Five Lessons that Project Managers can Learn from Star Trek

Written by

Learning using analogy is a common approach used when gaining knowledge, and as most project managers will likely have seen at least a few episodes of the original Star Trek series, here are some PM lessons to be learned from the valiant crew of the Starship Enterprise (beyond knowing when not to wear a red shirt!). 

  1. Infinite Diversity in Infinite Combinations (IDIC). This tenet of Vulcan philosophy supports the rationale for cross-functional teams.  The diversity of the Enterprise's crew contributed both varied experiences and versatility to their shared purpose and demonstrated that the whole can be more than just the sum of the parts.  Project managers sometimes complain about the challenges of building teams with resources that come from different backgrounds and departments, but it is this variety that can help overcome the toughest project issues or come up with truly innovative solutions.
  2. Leverage the Specialized Skills of Your Team Members (and don't get in their way!)  While Captain Kirk might have had a general understanding of most disciplines, he still knew when to defer to the advanced scientific, engineering, medical, communication or navigation skills of his direct reports.  Project managers, especially those that have played an SME role in the past, have the tendency to roll their sleeves up.  This is a good thing, but they should ensure that they are not neglecting their primary commitments or stepping on the toes of the team members that are responsible for those areas.
  3. Hold Yourself and Others Accountable for Responsibilities and Commitments Although Kirk was a people person, he had no difficulty in throwing direct reports in the brig if they deserved it, removing himself if he felt he was not fit to command, or challenging authority figures if he felt that they were not "doing the right thing".  Turning a blind eye to people issues might avoid conflict in the short term, but will undermine team morale or productivity and can eventually fester into a much bigger problem.
  4. Follow Process but Don't be a Slave to it.  The crew of the Enterprise embraced the policies and procedures established by the Federation, but also broke these rules if the situation necessitated it, so long as their actions were in line with the overall mission or vision of the Federation.  Project management methodologies and policies are tools to be used consistently, but they need flexibility to allow project teams to make their own decisions under special circumstances.
  5. Communicate Bad News Effectively in a Timely Fashion. When the situation took a turn for the worse, Kirk would get on the PA and let the crew know what was going on.  Project leaders sometimes follow the "ignorance is bliss" approach, but a lack of consistent, open communication is a common cause of team morale issues and project failures.  It is important to present bad news in a solution-focused format - Kirk refused to believe in the "No Win" scenario, and that optimism is something else that project managers could adopt!

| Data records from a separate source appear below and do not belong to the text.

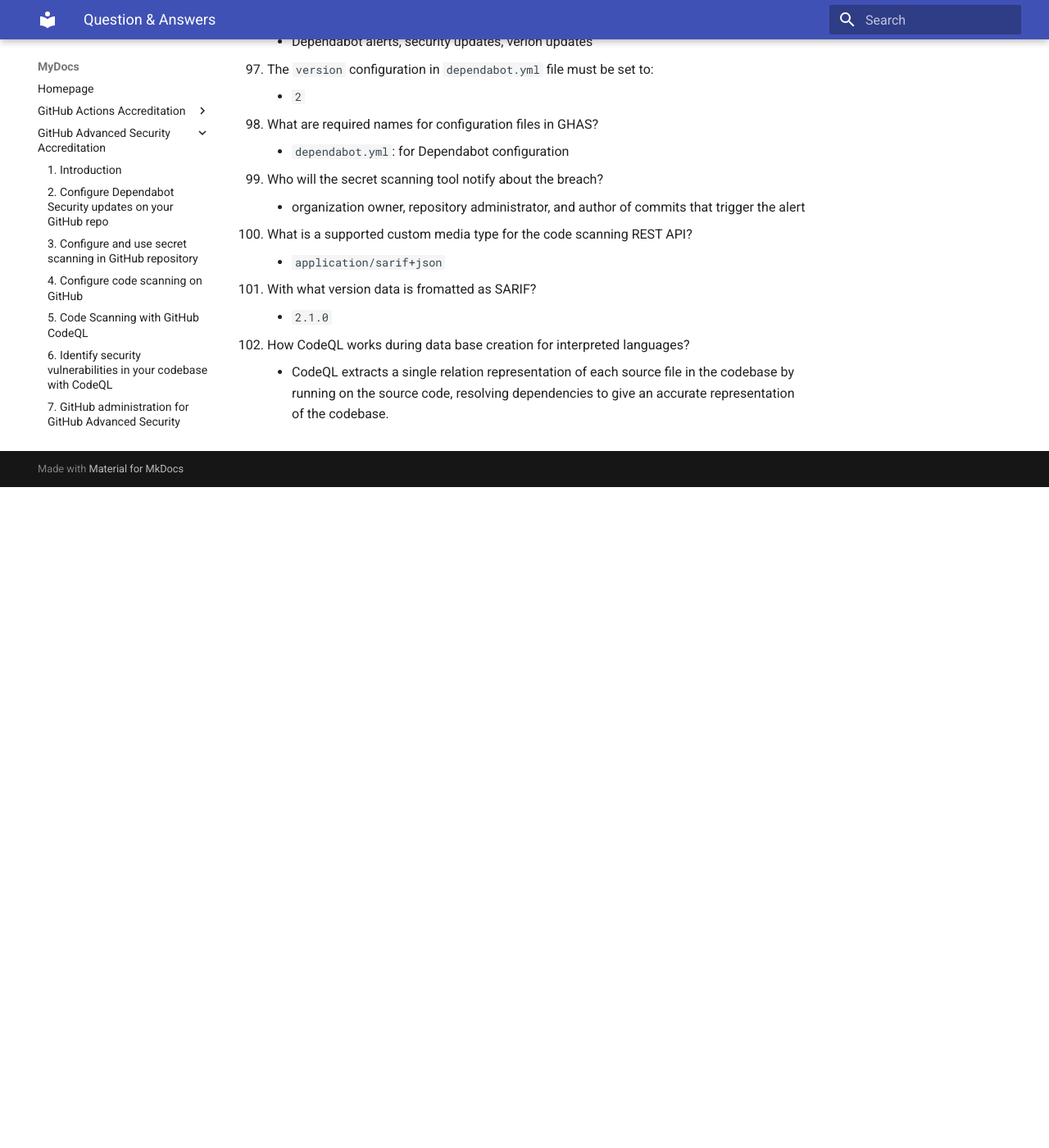
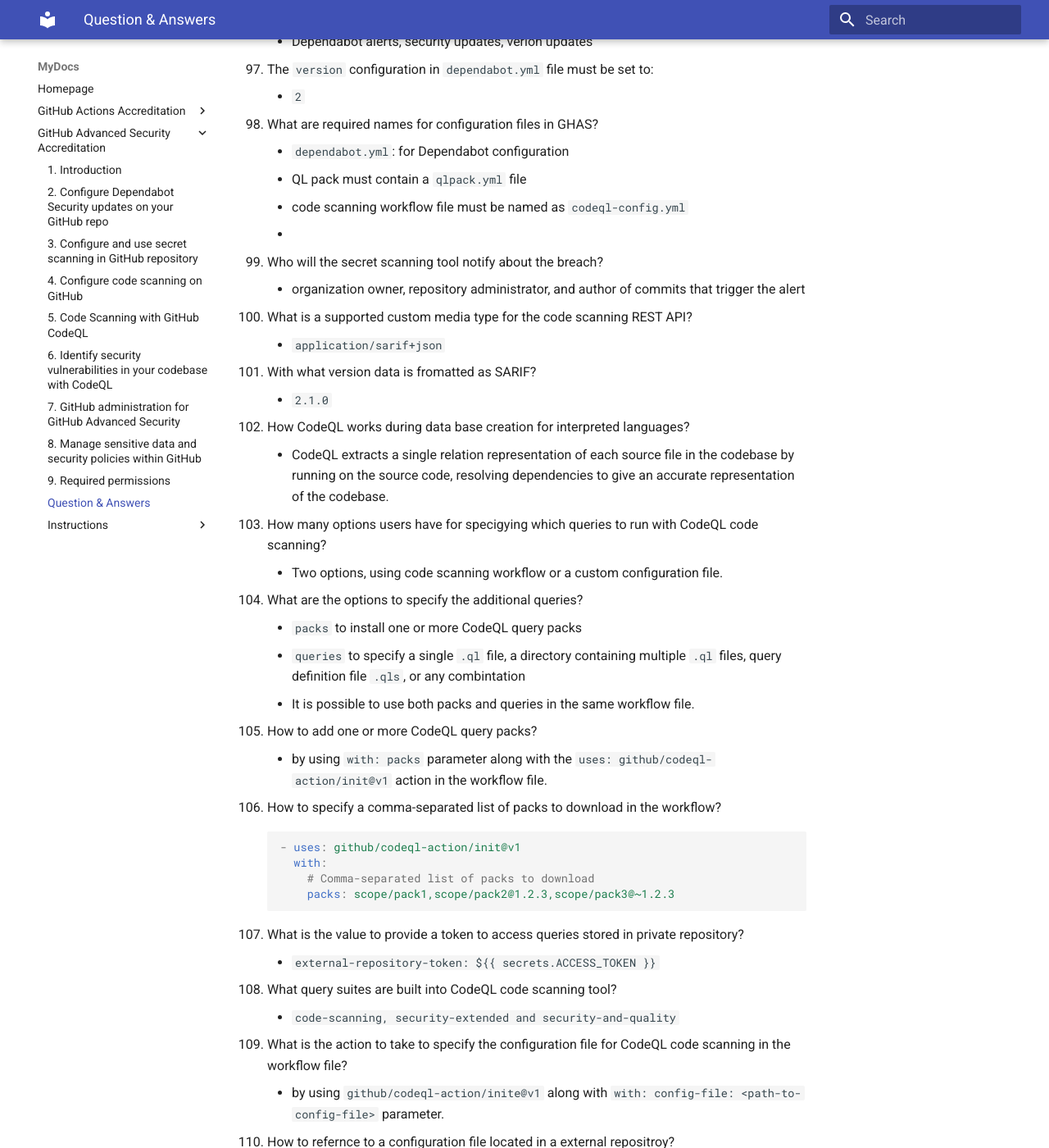
Before and after one commit to jevgenix/Docs, an MkDocs documentation site: the page built from docs/GitHub Advanced Security Accreditation/Question & Answers.md, in a window 1280 px wide and 1400 px high, scrolled down 8970 px. Shown: the whole window at 82% size. Built offline with MkDocs 1.6.1 and Material for MkDocs 9.7.7, drawn with Linux system fonts in a browser that asks for light colours; before the commit the page ends 9564 px from its top, so only the background shows below that; some of the changed text lies outside the part shown.

Commit message:
updated docs

````diff
--- a/docs/GitHub Advanced Security Accreditation/Question & Answers.md
+++ b/docs/GitHub Advanced Security Accreditation/Question & Answers.md
@@ -231,8 +231,8 @@
 
 68. What are the two types of queries and what it requires?
     - @kind has only two options:
-      - problem (same as Alert)
-      - path problem (same as Path)
+      - problem (same as Alert queries)
+      - path problem (same as Path queries)
     - metadata is required
 
 69. How qlpack.yml syntax looks like?
@@ -360,6 +360,9 @@
 
 96. What are required names for configuration files in GHAS?
     - `dependabot.yml`: for Dependabot configuration
+    - QL pack must contain a `qlpack.yml` file
+    - code scanning workflow file must be named as `codeql-config.yml`
+    -
 
 
 97. Who will the secret scanning tool notify about the breach?
@@ -373,3 +376,60 @@
 
 100. How CodeQL works during data base creation for interpreted languages?
     - CodeQL extracts a single relation representation of each source file in the codebase by running on the source code, resolving dependencies to give an accurate representation of the codebase.
+
+101. How many options users have for specigying which queries to run with CodeQL code scanning?
+    - Two options, using code scanning workflow or a custom configuration file.
+
+102. What are the options to specify the additional queries?
+    - `packs` to install one or more CodeQL query packs
+    - `queries` to specify a single `.ql` file, a directory containing multiple `.ql` files, query definition file `.qls`, or any combintation
+    - It is possible to use both packs and queries in the same workflow file.
+
+103. How to add one or more CodeQL query packs?
+    - by using `with: packs` parameter along with the `uses: github/codeql-action/init@v1` action in the workflow file.
+
+104. How to specify a comma-separated list of packs to download in the workflow?
+    ```yml
+    - uses: github/codeql-action/init@v1
+      with:
+        # Comma-separated list of packs to download
+        packs: scope/pack1,scope/pack2@1.2.3,scope/pack3@~1.2.3
+    ```
+
+105. What is the value to provide a token to access queries stored in private repository?
+    - `external-repository-token: ${{ secrets.ACCESS_TOKEN }}`
+
+106. What query suites are built into CodeQL code scanning tool?
+    - `code-scanning, security-extended and security-and-quality`
+
+107. What is the action to take to specify the configuration file for CodeQL code scanning in the workflow file?
+    - by using `github/codeql-action/inite@v1` along with `with: config-file: <path-to-config-file>` parameter.
+
+108. How to refernce to a configuration file located in a external repositroy?
+    - by using `OWNER/REPOSITORY/FILENAME@BRANCH` syntax
+
+109. How do you specify and CodeQL query packs to run in a custom configuration file?
+    - by using a nested map of packs:
+    ```yml
+    packs:
+      # Use these packs for JavaScript analysis
+      javascript:
+        - scope/js-pack1
+        - scope/js-pack2
+      # Use these packs for Java analysis
+      java:
+        - scope/java-pack1
+    ```
+
+110. What is the rule for character when using `paths-ignore` keyword?
+    - characters can only be at the start or end of a line, or surrounded by slashes. For example `foo/**, **/foo, and foo/**/bar` are all valid patterns.
+
+111. What kind of information CodeQL database schema includes?
+    - `expressions` and `statements` tables
+    - CodeQL library defines classes to provide a layer of abstraction over the each of these tables. This includes the related auxuliary tables `Expr` and `Stmt`.
+
+112. What are the levels to monitor security alerts using Security overview?
+    - `Organization`, `Team` and `Repository` levels
+
+113. What are the permissions you can grant to users on each level of your control over GitHub Advanced Security?
+    - `None`, `Read`, `Write` and `Admin` permissions
````
Also changed, not shown: docs/GitHub Advanced Security Accreditation/5. Code Scanning with GitHub CodeQL.md (+1 -1 lines), docs/GitHub Advanced Security Accreditation/6. Identify security vulnerabilities in your codebase with CodeQL.md (+2 -37 lines), docs/GitHub Advanced Security Accreditation/7. GitHub administration for GitHub Advanced Security .md (+23 -24 lines), docs/GitHub Advanced Security Accreditation/8. Manage sensitive data and security policies within GitHub.md (+13 -14 lines), docs/GitHub Advanced Security Accreditation/9. Required permissions.md (+2 -2 lines).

 Follow these lessons from Star Trek, and your PM career may "Live Long & Prosper"!

Don’t forget to leave your comments below 


Read 11987 times
Kiron Bondale

Kiron D. Bondale, PMP, PMI-RMP has worked for over thirteen years in the project management domain with a focus on technology and change management. He has setup and managed Project Management Offices (PMO) and has provided PPM consulting services to clients across multiple industries.

For more of Kiron’s views on project & change management, please visit his blog or contact him directly at kiron_bondale @ yahoo.ca.

© ProjectTimes.com 2017

macgregor logo white web